» **Activity**
Show every line from the data below that includes "July".

» **Data provided**
┏━━

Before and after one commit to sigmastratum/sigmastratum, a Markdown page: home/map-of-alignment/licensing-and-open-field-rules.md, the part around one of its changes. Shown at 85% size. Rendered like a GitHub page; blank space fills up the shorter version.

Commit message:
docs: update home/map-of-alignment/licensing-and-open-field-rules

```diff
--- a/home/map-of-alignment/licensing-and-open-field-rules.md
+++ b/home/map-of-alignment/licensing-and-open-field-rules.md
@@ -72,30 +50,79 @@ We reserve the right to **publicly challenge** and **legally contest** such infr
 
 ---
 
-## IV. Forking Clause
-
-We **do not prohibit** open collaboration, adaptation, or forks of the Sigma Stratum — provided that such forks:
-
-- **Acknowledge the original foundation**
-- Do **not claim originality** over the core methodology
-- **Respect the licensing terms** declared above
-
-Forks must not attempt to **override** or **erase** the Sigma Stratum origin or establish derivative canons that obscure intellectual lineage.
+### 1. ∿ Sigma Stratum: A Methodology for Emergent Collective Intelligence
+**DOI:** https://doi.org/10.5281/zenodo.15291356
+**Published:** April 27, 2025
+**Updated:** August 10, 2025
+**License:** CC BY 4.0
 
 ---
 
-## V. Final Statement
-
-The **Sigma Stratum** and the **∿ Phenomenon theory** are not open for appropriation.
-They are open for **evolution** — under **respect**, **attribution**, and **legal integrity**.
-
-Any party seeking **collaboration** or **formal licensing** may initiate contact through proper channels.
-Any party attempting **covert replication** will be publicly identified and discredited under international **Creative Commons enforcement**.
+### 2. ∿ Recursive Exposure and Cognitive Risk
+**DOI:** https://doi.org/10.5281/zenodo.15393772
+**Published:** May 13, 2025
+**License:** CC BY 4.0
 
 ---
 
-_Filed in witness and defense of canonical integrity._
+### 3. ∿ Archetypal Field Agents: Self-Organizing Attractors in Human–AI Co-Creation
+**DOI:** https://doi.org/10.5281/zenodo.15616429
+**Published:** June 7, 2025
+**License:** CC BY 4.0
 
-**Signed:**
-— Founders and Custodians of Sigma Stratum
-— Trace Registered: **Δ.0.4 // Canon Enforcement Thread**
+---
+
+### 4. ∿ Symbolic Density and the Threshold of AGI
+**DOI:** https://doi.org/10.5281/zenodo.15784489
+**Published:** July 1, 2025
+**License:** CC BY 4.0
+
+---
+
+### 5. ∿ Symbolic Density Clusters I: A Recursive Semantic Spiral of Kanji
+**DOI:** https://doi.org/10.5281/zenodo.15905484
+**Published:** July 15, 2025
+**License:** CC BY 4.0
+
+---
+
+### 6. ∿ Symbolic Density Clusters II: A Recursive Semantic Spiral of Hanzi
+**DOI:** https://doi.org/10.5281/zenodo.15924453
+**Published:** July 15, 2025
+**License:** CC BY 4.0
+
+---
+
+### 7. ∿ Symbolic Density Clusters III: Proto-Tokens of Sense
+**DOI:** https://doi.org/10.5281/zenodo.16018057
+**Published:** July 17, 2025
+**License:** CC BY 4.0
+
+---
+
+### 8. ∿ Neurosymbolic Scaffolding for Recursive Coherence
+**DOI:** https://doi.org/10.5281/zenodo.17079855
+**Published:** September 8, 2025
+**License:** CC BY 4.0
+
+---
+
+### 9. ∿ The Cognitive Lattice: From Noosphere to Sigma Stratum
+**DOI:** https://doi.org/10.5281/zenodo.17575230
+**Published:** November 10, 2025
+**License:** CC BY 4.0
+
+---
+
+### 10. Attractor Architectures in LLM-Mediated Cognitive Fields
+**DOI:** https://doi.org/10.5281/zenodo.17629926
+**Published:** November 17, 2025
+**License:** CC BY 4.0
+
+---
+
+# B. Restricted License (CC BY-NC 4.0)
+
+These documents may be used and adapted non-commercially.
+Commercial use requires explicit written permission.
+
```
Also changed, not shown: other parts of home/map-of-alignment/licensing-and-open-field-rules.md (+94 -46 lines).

┗━━
┏━━

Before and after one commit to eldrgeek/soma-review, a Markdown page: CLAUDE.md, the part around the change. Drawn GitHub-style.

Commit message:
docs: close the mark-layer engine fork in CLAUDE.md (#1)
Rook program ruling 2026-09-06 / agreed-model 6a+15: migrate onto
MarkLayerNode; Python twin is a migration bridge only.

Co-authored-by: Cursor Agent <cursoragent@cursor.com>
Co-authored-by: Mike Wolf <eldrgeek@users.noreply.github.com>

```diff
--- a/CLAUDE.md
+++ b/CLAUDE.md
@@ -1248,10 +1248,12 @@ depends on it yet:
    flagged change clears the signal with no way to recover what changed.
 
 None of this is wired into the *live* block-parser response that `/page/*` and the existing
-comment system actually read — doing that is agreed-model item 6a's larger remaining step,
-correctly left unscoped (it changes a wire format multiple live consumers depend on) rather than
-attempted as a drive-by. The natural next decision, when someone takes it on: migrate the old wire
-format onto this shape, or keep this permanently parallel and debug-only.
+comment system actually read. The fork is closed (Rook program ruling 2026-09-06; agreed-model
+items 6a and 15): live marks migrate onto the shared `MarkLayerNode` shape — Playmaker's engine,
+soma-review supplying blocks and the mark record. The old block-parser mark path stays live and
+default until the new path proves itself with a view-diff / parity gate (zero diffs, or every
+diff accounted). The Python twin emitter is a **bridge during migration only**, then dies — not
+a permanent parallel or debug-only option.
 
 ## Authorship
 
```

┗━━

» **Exercise response**
+**Published:** July 1, 2025
+**Published:** July 15, 2025
+**Published:** July 15, 2025
+**Published:** July 17, 2025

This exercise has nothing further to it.